Direct-to-consumer – or DTC – brands, e-commerce companies that build, market, sell, and ship their products themselves, in lieu of any middlemen, are busy “transforming how people shop,” per CB Insights, and in the process, these brands – which range from unicorns like shaving startup Harry’s, millennial cosmetics co. Glossier, and mattress-maker Casper to fashion companies like Allbirds, Everlane, Warby Parker, Away, Cuyana, and Mejuri – “are radically changing consumer preferences and expectations,” per CB Insights. This includes how they design and package products (Brandless, anyone?) to how they launch products and how they market themselves.
The latter element – marketing and the relative investment in it – is proving to be one of the core differences between traditional retailers and direct-to-consumer brands. According to a new report from CommerceNext, DTC brands are upping their marketing budgets significantly, and outpacing traditional brick-and-mortar retailers. So far this year, 78 percent of the DTC companies that the Brooklyn-based digital marketing and ecommerce industry entity surveyed in conjunction with Oracle revealed that their marketing budgets had increased. That is compared to the 60 percent of traditional retailers that reported a boost.
DTC brands are also beating traditional retailers when it comes to personalization marketing, or marketing that sees companies deliver individualized content to recipients through data collection, analysis, and the use of automation technology. While a 2018 Evergage, Inc. survey found that a whopping 98 percent of marketers agree that personalization helps advance customer relationships, traditional retailers are lagging. CommerceNext reveals that “heading into the 2019 holiday retail season, 67 percent of digital-first DTC brands surveyed have increased personalization budgets, compared to 58 percent of [traditional retail] brands.”
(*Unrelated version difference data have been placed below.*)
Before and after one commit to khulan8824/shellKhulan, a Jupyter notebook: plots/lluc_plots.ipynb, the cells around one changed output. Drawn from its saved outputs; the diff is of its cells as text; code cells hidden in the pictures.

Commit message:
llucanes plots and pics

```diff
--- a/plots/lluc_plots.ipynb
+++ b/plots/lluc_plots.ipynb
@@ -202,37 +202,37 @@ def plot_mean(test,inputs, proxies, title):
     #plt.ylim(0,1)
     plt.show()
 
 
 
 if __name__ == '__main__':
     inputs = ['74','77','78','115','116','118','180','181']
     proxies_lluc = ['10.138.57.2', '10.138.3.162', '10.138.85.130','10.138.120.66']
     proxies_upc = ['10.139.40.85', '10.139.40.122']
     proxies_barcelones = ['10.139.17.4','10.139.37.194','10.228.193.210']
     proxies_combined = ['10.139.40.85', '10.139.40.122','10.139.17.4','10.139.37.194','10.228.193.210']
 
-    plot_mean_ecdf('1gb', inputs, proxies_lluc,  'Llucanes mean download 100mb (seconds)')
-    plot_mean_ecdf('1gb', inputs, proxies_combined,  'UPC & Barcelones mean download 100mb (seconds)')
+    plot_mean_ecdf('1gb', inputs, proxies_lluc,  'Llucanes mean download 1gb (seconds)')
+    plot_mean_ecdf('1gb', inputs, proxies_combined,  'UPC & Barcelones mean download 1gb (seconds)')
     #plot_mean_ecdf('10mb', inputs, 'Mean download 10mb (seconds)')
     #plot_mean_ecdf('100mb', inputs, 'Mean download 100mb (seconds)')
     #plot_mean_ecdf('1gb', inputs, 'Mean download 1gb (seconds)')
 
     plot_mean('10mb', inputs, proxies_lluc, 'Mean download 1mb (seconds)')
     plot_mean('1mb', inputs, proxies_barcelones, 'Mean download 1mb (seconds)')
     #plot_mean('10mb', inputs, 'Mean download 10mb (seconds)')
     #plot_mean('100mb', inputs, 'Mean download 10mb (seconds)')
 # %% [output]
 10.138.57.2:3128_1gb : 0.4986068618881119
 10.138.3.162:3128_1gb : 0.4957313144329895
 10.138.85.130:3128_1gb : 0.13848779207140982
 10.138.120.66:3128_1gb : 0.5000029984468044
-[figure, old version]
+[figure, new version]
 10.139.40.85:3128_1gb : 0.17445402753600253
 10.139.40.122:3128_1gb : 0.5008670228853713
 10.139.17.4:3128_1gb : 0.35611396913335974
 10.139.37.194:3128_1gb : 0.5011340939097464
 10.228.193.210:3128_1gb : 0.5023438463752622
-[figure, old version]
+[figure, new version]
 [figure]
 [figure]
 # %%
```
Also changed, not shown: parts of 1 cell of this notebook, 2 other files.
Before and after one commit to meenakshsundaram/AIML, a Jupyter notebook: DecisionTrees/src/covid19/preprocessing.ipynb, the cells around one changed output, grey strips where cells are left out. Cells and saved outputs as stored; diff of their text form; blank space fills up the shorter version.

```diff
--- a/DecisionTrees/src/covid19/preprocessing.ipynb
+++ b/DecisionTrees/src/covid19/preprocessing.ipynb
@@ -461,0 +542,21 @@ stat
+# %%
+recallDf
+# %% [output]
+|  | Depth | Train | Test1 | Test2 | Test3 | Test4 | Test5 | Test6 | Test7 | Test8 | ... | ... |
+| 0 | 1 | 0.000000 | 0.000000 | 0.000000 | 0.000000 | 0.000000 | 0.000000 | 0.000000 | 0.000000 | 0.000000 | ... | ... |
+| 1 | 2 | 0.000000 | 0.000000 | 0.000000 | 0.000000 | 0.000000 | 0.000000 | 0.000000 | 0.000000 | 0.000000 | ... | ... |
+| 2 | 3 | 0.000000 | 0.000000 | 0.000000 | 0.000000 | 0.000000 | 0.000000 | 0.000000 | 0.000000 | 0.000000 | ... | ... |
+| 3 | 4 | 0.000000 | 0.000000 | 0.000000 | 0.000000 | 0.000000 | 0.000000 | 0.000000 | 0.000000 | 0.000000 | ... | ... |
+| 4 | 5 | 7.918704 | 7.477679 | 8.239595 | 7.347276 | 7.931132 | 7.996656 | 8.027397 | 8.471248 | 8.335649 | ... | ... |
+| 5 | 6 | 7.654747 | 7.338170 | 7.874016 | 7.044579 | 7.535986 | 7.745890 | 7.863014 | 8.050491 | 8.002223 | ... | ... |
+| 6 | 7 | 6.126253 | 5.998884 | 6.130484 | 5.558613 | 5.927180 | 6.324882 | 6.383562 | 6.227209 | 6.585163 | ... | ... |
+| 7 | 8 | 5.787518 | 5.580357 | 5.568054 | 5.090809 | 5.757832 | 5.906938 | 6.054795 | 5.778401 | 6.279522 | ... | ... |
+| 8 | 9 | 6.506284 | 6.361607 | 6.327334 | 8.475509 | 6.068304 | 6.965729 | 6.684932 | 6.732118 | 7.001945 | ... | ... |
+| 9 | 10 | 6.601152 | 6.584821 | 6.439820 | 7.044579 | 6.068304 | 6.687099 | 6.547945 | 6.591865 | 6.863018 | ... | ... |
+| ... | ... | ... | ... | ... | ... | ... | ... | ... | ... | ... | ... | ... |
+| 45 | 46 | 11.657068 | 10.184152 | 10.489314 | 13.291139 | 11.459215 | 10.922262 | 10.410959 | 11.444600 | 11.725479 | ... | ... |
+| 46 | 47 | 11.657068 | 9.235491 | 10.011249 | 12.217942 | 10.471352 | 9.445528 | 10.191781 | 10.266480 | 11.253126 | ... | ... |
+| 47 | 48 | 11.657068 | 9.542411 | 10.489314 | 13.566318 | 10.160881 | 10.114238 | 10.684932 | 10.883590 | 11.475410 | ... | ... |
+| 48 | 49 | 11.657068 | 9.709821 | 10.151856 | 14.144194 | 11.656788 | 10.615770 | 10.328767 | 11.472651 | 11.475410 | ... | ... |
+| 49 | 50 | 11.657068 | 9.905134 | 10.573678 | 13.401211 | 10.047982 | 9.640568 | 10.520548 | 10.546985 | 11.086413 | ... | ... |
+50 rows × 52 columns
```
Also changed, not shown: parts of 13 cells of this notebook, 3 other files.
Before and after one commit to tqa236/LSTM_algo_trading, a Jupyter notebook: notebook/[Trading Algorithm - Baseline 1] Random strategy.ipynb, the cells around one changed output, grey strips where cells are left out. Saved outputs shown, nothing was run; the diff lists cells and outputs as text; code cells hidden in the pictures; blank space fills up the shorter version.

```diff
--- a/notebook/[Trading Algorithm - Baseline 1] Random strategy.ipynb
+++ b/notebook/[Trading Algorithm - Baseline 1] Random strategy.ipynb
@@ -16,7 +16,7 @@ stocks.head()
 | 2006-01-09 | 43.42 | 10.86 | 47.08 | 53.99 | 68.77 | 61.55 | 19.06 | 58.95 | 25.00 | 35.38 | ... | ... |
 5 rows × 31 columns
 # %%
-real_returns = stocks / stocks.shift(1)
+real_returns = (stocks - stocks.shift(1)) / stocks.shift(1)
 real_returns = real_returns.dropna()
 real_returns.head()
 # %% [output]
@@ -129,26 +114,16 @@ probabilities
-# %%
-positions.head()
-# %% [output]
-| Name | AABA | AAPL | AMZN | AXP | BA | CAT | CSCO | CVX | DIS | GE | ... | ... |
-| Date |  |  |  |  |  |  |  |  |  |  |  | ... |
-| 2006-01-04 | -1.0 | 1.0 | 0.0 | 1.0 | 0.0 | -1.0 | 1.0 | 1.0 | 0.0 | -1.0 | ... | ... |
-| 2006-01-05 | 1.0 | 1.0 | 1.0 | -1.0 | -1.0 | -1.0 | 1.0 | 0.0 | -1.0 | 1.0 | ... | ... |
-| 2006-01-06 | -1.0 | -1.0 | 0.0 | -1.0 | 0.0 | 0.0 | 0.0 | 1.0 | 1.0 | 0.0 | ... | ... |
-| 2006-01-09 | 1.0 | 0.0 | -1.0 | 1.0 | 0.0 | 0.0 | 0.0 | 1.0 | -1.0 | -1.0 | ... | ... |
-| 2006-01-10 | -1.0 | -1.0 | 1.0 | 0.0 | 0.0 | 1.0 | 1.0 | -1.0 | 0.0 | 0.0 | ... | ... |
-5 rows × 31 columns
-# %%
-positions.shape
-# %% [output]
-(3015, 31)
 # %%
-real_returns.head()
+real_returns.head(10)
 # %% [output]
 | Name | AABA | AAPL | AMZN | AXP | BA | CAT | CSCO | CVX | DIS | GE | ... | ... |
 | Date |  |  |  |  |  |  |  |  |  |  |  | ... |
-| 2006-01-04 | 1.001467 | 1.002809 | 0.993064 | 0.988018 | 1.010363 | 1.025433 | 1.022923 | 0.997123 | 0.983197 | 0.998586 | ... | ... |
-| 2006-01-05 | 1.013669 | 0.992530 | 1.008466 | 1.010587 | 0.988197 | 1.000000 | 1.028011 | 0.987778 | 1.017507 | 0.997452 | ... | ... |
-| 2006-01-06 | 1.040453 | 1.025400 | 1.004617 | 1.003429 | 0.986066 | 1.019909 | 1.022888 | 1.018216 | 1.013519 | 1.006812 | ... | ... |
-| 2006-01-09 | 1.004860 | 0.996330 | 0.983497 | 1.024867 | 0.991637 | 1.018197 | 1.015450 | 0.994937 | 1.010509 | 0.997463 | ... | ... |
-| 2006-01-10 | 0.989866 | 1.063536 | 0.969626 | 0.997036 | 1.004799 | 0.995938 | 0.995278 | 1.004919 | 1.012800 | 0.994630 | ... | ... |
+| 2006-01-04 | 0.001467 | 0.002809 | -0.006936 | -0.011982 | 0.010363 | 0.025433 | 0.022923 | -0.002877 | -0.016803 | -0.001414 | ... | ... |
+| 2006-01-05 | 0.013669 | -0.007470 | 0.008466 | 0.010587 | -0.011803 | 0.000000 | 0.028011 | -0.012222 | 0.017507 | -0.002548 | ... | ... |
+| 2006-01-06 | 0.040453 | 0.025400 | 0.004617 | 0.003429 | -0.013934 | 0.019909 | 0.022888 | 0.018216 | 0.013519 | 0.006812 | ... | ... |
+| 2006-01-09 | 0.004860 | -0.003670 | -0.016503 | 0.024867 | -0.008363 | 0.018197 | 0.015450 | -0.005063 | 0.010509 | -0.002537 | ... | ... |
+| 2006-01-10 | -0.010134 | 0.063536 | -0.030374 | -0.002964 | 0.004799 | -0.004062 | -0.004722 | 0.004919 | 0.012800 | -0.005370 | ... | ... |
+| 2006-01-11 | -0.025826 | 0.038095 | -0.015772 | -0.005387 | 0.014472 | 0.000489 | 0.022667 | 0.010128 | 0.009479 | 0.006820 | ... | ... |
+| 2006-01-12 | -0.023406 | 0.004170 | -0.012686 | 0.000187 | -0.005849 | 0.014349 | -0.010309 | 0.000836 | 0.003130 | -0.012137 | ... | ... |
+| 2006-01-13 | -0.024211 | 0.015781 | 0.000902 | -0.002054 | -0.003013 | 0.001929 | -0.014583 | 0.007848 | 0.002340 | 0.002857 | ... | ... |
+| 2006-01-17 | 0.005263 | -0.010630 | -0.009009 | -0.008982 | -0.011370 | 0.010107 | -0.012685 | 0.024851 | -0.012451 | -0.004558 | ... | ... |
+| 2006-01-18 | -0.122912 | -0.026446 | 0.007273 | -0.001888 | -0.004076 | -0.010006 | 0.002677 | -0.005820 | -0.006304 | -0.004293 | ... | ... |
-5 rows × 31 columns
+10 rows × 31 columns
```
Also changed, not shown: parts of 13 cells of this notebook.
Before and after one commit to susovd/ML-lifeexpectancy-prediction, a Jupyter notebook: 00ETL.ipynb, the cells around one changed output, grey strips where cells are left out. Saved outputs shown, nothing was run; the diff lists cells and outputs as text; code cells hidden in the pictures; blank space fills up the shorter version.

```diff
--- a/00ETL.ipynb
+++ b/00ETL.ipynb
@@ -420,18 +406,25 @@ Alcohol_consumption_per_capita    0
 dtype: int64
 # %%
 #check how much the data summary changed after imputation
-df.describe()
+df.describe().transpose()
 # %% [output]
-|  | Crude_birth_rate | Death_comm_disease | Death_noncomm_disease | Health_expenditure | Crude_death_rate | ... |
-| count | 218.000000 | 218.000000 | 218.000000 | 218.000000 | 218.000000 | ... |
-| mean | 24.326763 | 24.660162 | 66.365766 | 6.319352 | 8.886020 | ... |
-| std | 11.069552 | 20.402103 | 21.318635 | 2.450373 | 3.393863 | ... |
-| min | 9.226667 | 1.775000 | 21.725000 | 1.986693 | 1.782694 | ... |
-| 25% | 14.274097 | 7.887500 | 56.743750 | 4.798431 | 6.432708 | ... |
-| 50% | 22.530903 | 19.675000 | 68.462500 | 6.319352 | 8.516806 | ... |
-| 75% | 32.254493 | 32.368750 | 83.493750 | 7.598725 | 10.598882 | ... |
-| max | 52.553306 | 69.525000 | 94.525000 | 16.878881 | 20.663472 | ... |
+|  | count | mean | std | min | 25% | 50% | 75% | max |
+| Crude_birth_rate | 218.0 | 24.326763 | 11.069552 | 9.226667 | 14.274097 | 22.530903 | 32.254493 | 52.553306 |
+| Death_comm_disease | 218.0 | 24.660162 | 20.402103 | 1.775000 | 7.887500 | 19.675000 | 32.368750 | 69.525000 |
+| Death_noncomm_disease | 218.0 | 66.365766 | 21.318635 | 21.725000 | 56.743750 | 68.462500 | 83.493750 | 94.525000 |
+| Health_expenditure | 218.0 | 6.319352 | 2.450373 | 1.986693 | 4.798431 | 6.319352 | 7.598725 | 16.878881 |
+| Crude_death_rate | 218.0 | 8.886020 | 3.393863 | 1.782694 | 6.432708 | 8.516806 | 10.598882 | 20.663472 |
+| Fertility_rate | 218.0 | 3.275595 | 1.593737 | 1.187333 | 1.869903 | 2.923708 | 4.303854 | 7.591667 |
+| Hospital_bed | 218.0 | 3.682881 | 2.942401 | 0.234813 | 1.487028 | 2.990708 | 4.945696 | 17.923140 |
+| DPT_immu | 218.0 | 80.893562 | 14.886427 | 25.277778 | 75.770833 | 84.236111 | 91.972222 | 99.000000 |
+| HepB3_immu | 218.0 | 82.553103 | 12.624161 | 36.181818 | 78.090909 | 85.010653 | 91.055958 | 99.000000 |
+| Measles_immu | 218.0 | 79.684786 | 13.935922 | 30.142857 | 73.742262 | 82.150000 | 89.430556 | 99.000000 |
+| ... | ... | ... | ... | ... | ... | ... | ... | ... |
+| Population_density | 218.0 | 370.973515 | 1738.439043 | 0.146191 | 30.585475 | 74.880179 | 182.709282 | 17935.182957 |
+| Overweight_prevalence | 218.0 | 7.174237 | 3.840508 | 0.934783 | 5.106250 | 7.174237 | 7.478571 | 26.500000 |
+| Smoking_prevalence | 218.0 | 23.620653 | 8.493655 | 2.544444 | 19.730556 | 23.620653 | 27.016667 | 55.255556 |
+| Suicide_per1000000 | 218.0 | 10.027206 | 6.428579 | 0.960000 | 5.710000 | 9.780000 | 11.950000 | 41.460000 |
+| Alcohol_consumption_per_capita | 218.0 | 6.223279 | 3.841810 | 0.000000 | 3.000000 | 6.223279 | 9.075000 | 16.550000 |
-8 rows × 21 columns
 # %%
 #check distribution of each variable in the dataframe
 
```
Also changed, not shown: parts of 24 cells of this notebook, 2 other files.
Beyond DTC budgets for marketing growing at a quicker rate, the marketing priorities of DTC brands are veering away from those of traditional retailers. DTC brands “are investing more heavily in solutions that are helping them acquire new customers and retain the ones they have—such as AI for personalization and chatbots, customer data platforms, and programmatic television advertising—especially when compared to their brick-and-mortar counterparts,” says Scott Silverman, co-founder of CommerceNext.
According to Veronika Sonsev, another CommerceNext co-founder, “Unencumbered by legacy technology, DTC brands are reporting heavier investment in modern marketing solutions that help them respond more quickly to trends, acquire new customers across multiple channels and build loyalty.”
“If they can overcome some of their early-stage growth challenges of profitability,” she says, namely, “achieving profitability at scale,” a barrier that is listed far less frequently by traditional retailers, “they will continue to take market share.”